*** Opening Records supplied ***

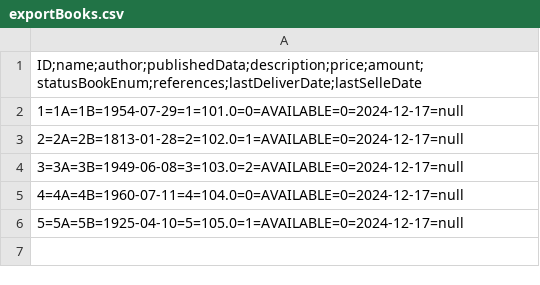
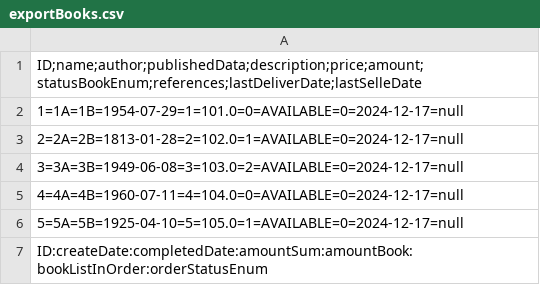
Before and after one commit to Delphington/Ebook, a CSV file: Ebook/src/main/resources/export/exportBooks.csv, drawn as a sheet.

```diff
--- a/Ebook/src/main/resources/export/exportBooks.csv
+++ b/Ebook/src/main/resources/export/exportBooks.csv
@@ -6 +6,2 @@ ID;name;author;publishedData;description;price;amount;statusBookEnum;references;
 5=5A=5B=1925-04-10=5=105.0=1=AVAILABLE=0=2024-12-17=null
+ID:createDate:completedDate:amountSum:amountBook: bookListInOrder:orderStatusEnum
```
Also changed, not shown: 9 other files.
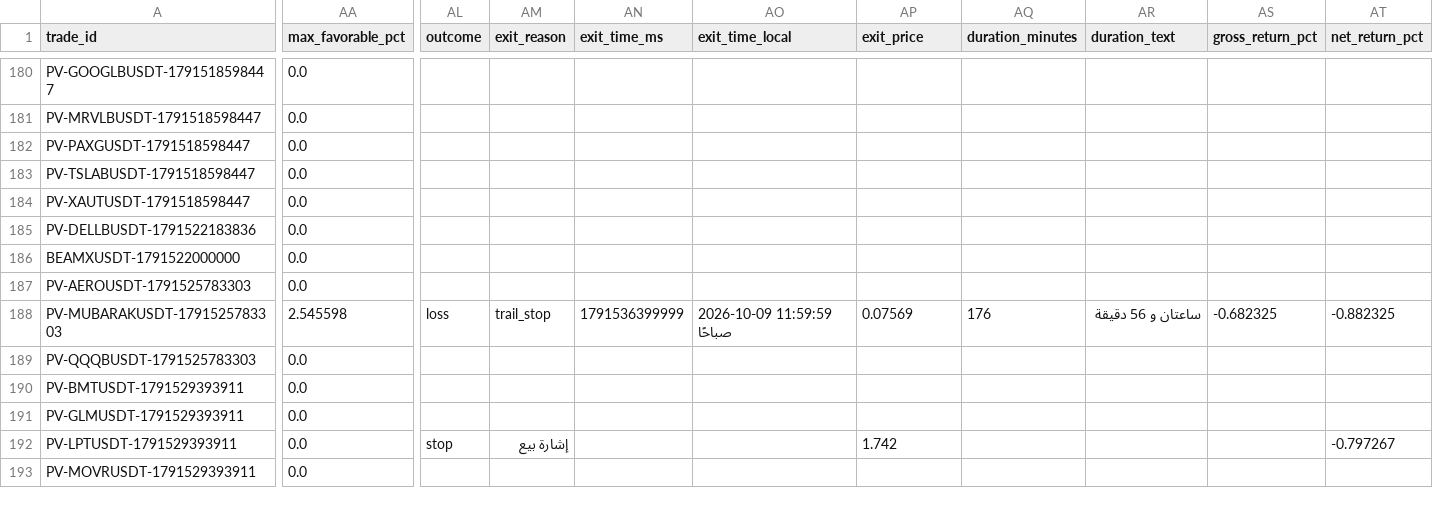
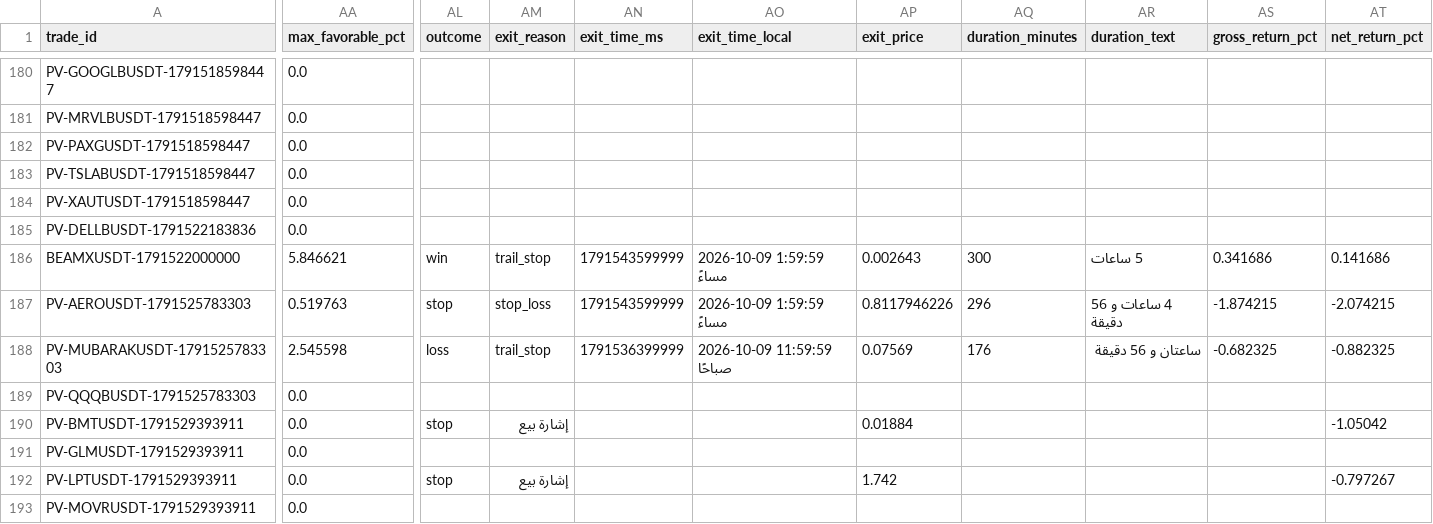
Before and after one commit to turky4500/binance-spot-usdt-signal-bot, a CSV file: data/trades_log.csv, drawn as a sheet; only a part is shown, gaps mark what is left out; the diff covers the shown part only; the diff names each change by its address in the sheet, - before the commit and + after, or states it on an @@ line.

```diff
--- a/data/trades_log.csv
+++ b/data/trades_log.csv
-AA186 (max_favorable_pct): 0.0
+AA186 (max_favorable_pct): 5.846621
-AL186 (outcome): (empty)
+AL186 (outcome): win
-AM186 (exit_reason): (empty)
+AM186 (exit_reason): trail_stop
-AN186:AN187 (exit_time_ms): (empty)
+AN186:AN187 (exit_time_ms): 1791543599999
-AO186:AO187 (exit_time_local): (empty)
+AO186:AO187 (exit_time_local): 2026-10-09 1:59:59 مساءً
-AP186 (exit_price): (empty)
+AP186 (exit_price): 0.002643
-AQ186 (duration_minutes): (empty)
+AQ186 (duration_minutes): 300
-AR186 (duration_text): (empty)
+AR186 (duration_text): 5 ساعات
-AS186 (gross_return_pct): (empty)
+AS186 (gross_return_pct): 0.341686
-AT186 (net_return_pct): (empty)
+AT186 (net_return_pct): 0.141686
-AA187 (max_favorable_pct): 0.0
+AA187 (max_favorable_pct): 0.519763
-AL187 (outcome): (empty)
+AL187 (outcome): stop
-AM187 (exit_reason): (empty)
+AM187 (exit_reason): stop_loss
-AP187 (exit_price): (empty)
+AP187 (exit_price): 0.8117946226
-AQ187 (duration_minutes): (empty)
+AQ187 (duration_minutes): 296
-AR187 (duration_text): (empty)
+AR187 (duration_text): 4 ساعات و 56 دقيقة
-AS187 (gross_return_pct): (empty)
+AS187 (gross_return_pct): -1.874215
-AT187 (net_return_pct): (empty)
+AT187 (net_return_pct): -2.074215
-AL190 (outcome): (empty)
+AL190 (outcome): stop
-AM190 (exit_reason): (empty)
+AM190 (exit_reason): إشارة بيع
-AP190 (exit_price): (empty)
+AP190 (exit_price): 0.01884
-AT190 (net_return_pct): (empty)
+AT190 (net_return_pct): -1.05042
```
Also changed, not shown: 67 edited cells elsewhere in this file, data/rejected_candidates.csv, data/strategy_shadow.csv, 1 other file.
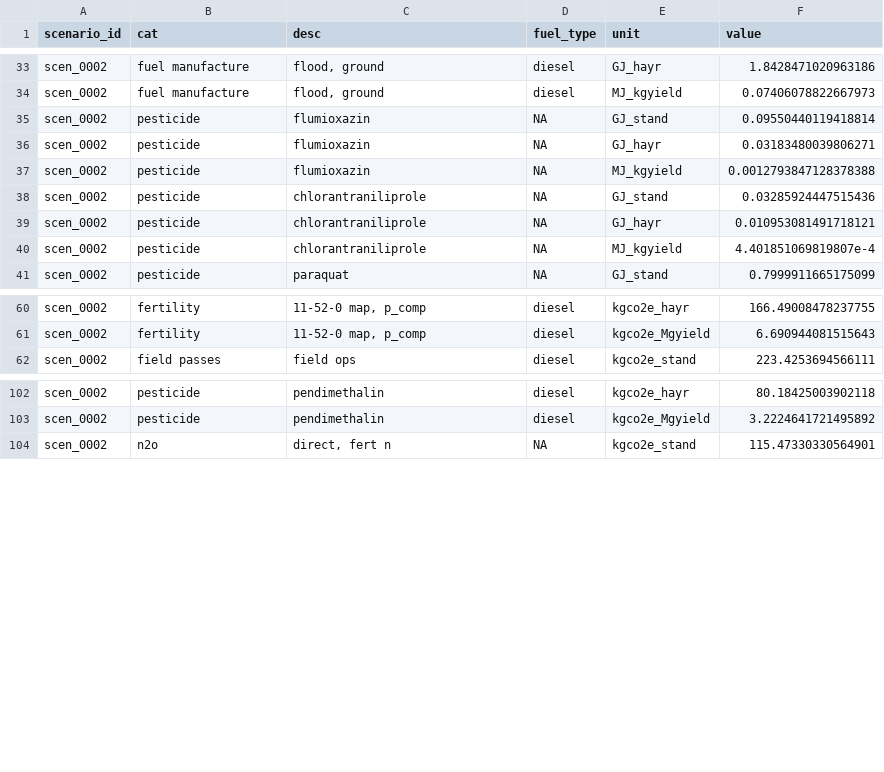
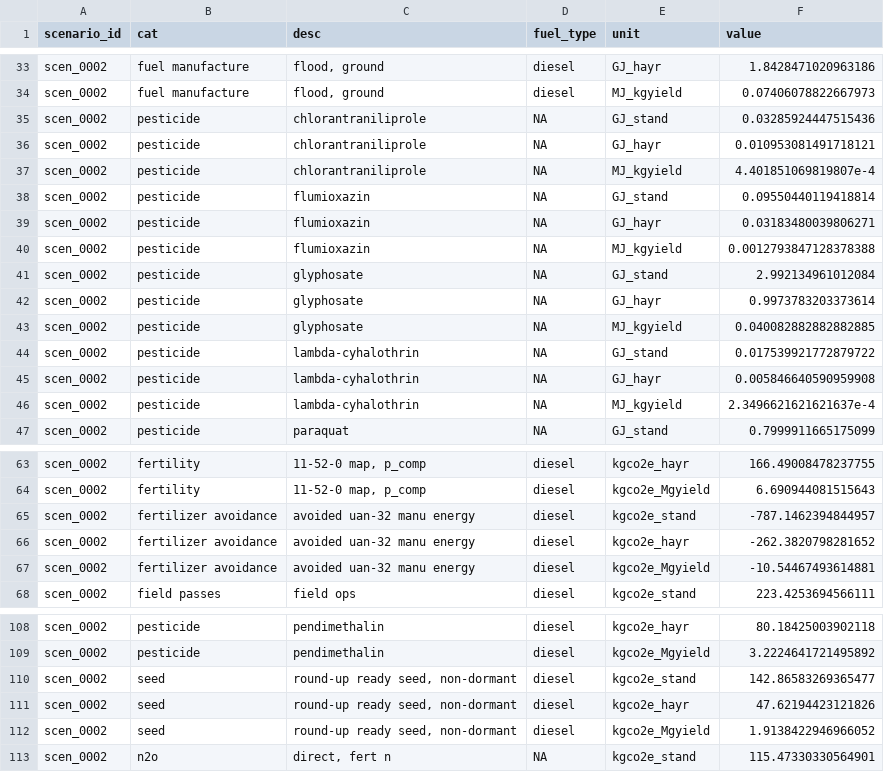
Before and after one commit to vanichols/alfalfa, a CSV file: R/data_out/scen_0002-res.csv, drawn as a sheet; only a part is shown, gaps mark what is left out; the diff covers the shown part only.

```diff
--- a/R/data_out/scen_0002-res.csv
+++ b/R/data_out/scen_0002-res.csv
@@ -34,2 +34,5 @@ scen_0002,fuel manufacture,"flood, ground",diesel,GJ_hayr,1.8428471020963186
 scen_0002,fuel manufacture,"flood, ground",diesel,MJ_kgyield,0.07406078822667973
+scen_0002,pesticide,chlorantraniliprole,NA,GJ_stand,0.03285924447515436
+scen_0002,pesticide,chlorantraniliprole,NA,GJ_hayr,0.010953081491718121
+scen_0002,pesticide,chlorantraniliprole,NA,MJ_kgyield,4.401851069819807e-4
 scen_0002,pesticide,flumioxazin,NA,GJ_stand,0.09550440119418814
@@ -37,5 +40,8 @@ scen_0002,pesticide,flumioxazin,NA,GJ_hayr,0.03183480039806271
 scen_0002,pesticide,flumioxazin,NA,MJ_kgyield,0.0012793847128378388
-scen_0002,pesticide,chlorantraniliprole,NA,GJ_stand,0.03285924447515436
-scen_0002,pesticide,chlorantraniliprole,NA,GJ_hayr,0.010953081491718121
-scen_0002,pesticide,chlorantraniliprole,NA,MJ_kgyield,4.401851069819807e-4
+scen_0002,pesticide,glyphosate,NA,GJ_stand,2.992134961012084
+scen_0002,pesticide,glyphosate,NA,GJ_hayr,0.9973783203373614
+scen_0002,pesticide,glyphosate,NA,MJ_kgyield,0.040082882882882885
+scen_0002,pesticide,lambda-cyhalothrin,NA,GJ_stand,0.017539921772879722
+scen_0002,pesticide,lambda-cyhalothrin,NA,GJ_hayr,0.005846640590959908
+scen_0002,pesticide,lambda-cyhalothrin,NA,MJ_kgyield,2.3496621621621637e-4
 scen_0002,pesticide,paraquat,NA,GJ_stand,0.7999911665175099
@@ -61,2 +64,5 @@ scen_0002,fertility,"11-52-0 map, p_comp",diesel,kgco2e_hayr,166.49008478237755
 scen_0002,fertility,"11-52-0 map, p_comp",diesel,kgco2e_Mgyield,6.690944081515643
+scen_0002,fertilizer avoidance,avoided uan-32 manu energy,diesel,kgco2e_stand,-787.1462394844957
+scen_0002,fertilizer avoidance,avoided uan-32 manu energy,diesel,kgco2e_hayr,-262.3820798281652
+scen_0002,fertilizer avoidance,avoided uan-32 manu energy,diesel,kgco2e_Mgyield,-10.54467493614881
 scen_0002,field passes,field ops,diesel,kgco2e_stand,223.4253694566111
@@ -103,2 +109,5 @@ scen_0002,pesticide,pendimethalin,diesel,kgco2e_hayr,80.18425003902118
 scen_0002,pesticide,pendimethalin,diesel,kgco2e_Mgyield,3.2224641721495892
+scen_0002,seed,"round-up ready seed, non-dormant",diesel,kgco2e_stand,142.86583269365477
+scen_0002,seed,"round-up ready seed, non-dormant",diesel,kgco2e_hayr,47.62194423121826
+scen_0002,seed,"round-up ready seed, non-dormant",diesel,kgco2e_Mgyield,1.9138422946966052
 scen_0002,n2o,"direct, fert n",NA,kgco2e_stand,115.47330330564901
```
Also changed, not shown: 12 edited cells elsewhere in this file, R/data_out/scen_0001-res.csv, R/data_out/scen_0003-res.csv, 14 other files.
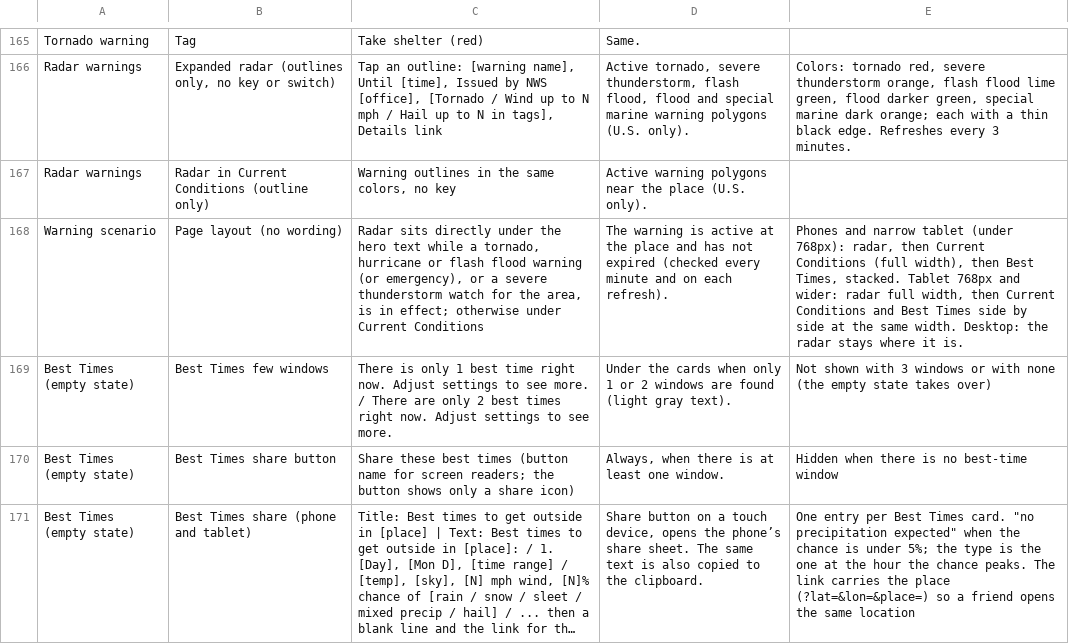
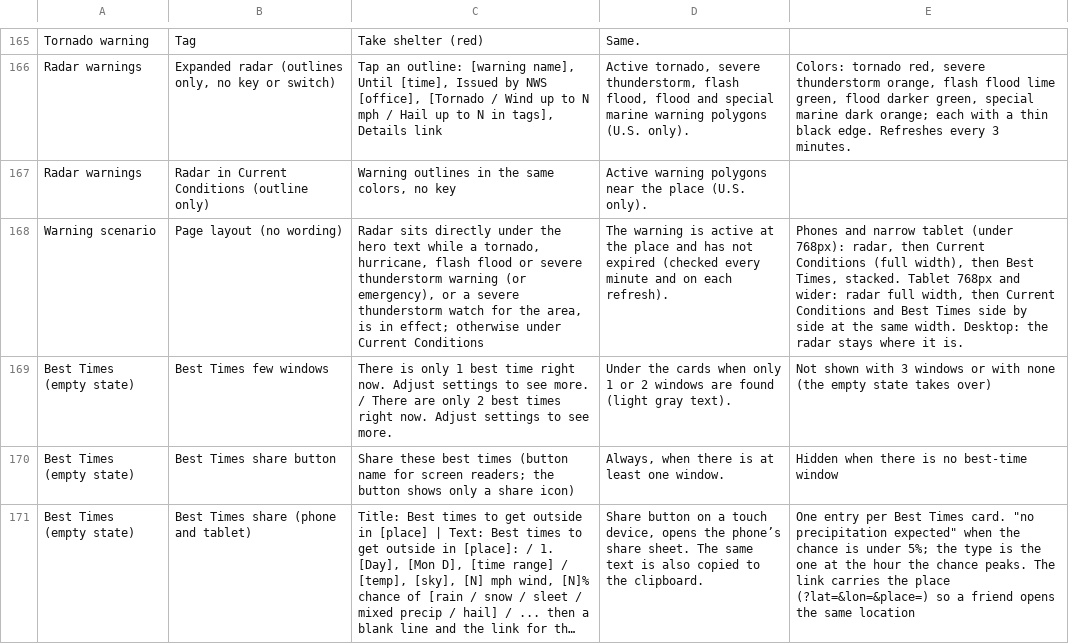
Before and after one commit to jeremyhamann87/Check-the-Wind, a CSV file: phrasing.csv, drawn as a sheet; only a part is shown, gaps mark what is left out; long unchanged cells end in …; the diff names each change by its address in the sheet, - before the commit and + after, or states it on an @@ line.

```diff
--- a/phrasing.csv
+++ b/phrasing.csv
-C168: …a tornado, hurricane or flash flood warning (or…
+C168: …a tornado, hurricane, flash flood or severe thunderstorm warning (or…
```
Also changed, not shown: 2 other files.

*** Closing Records supplied ***

● Task objective
The entries above are to be restated verbatim, with no pictures carried over.

● Answer area
Before and after one commit to Delphington/Ebook, a CSV file: Ebook/src/main/resources/export/exportBooks.csv, drawn as a sheet.

```diff
--- a/Ebook/src/main/resources/export/exportBooks.csv
+++ b/Ebook/src/main/resources/export/exportBooks.csv
@@ -6 +6,2 @@ ID;name;author;publishedData;description;price;amount;statusBookEnum;references;
 5=5A=5B=1925-04-10=5=105.0=1=AVAILABLE=0=2024-12-17=null
+ID:createDate:completedDate:amountSum:amountBook: bookListInOrder:orderStatusEnum
```
Also changed, not shown: 9 other files.
Before and after one commit to turky4500/binance-spot-usdt-signal-bot, a CSV file: data/trades_log.csv, drawn as a sheet; only a part is shown, gaps mark what is left out; the diff covers the shown part only; the diff names each change by its address in the sheet, - before the commit and + after, or states it on an @@ line.

```diff
--- a/data/trades_log.csv
+++ b/data/trades_log.csv
-AA186 (max_favorable_pct): 0.0
+AA186 (max_favorable_pct): 5.846621
-AL186 (outcome): (empty)
+AL186 (outcome): win
-AM186 (exit_reason): (empty)
+AM186 (exit_reason): trail_stop
-AN186:AN187 (exit_time_ms): (empty)
+AN186:AN187 (exit_time_ms): 1791543599999
-AO186:AO187 (exit_time_local): (empty)
+AO186:AO187 (exit_time_local): 2026-10-09 1:59:59 مساءً
-AP186 (exit_price): (empty)
+AP186 (exit_price): 0.002643
-AQ186 (duration_minutes): (empty)
+AQ186 (duration_minutes): 300
-AR186 (duration_text): (empty)
+AR186 (duration_text): 5 ساعات
-AS186 (gross_return_pct): (empty)
+AS186 (gross_return_pct): 0.341686
-AT186 (net_return_pct): (empty)
+AT186 (net_return_pct): 0.141686
-AA187 (max_favorable_pct): 0.0
+AA187 (max_favorable_pct): 0.519763
-AL187 (outcome): (empty)
+AL187 (outcome): stop
-AM187 (exit_reason): (empty)
+AM187 (exit_reason): stop_loss
-AP187 (exit_price): (empty)
+AP187 (exit_price): 0.8117946226
-AQ187 (duration_minutes): (empty)
+AQ187 (duration_minutes): 296
-AR187 (duration_text): (empty)
+AR187 (duration_text): 4 ساعات و 56 دقيقة
-AS187 (gross_return_pct): (empty)
+AS187 (gross_return_pct): -1.874215
-AT187 (net_return_pct): (empty)
+AT187 (net_return_pct): -2.074215
-AL190 (outcome): (empty)
+AL190 (outcome): stop
-AM190 (exit_reason): (empty)
+AM190 (exit_reason): إشارة بيع
-AP190 (exit_price): (empty)
+AP190 (exit_price): 0.01884
-AT190 (net_return_pct): (empty)
+AT190 (net_return_pct): -1.05042
```
Also changed, not shown: 67 edited cells elsewhere in this file, data/rejected_candidates.csv, data/strategy_shadow.csv, 1 other file.
Before and after one commit to vanichols/alfalfa, a CSV file: R/data_out/scen_0002-res.csv, drawn as a sheet; only a part is shown, gaps mark what is left out; the diff covers the shown part only.

```diff
--- a/R/data_out/scen_0002-res.csv
+++ b/R/data_out/scen_0002-res.csv
@@ -34,2 +34,5 @@ scen_0002,fuel manufacture,"flood, ground",diesel,GJ_hayr,1.8428471020963186
 scen_0002,fuel manufacture,"flood, ground",diesel,MJ_kgyield,0.07406078822667973
+scen_0002,pesticide,chlorantraniliprole,NA,GJ_stand,0.03285924447515436
+scen_0002,pesticide,chlorantraniliprole,NA,GJ_hayr,0.010953081491718121
+scen_0002,pesticide,chlorantraniliprole,NA,MJ_kgyield,4.401851069819807e-4
 scen_0002,pesticide,flumioxazin,NA,GJ_stand,0.09550440119418814
@@ -37,5 +40,8 @@ scen_0002,pesticide,flumioxazin,NA,GJ_hayr,0.03183480039806271
 scen_0002,pesticide,flumioxazin,NA,MJ_kgyield,0.0012793847128378388
-scen_0002,pesticide,chlorantraniliprole,NA,GJ_stand,0.03285924447515436
-scen_0002,pesticide,chlorantraniliprole,NA,GJ_hayr,0.010953081491718121
-scen_0002,pesticide,chlorantraniliprole,NA,MJ_kgyield,4.401851069819807e-4
+scen_0002,pesticide,glyphosate,NA,GJ_stand,2.992134961012084
+scen_0002,pesticide,glyphosate,NA,GJ_hayr,0.9973783203373614
+scen_0002,pesticide,glyphosate,NA,MJ_kgyield,0.040082882882882885
+scen_0002,pesticide,lambda-cyhalothrin,NA,GJ_stand,0.017539921772879722
+scen_0002,pesticide,lambda-cyhalothrin,NA,GJ_hayr,0.005846640590959908
+scen_0002,pesticide,lambda-cyhalothrin,NA,MJ_kgyield,2.3496621621621637e-4
 scen_0002,pesticide,paraquat,NA,GJ_stand,0.7999911665175099
@@ -61,2 +64,5 @@ scen_0002,fertility,"11-52-0 map, p_comp",diesel,kgco2e_hayr,166.49008478237755
 scen_0002,fertility,"11-52-0 map, p_comp",diesel,kgco2e_Mgyield,6.690944081515643
+scen_0002,fertilizer avoidance,avoided uan-32 manu energy,diesel,kgco2e_stand,-787.1462394844957
+scen_0002,fertilizer avoidance,avoided uan-32 manu energy,diesel,kgco2e_hayr,-262.3820798281652
+scen_0002,fertilizer avoidance,avoided uan-32 manu energy,diesel,kgco2e_Mgyield,-10.54467493614881
 scen_0002,field passes,field ops,diesel,kgco2e_stand,223.4253694566111
@@ -103,2 +109,5 @@ scen_0002,pesticide,pendimethalin,diesel,kgco2e_hayr,80.18425003902118
 scen_0002,pesticide,pendimethalin,diesel,kgco2e_Mgyield,3.2224641721495892
+scen_0002,seed,"round-up ready seed, non-dormant",diesel,kgco2e_stand,142.86583269365477
+scen_0002,seed,"round-up ready seed, non-dormant",diesel,kgco2e_hayr,47.62194423121826
+scen_0002,seed,"round-up ready seed, non-dormant",diesel,kgco2e_Mgyield,1.9138422946966052
 scen_0002,n2o,"direct, fert n",NA,kgco2e_stand,115.47330330564901
```
Also changed, not shown: 12 edited cells elsewhere in this file, R/data_out/scen_0001-res.csv, R/data_out/scen_0003-res.csv, 14 other files.
Before and after one commit to jeremyhamann87/Check-the-Wind, a CSV file: phrasing.csv, drawn as a sheet; only a part is shown, gaps mark what is left out; long unchanged cells end in …; the diff names each change by its address in the sheet, - before the commit and + after, or states it on an @@ line.

```diff
--- a/phrasing.csv
+++ b/phrasing.csv
-C168: …a tornado, hurricane or flash flood warning (or…
+C168: …a tornado, hurricane, flash flood or severe thunderstorm warning (or…
```
Also changed, not shown: 2 other files.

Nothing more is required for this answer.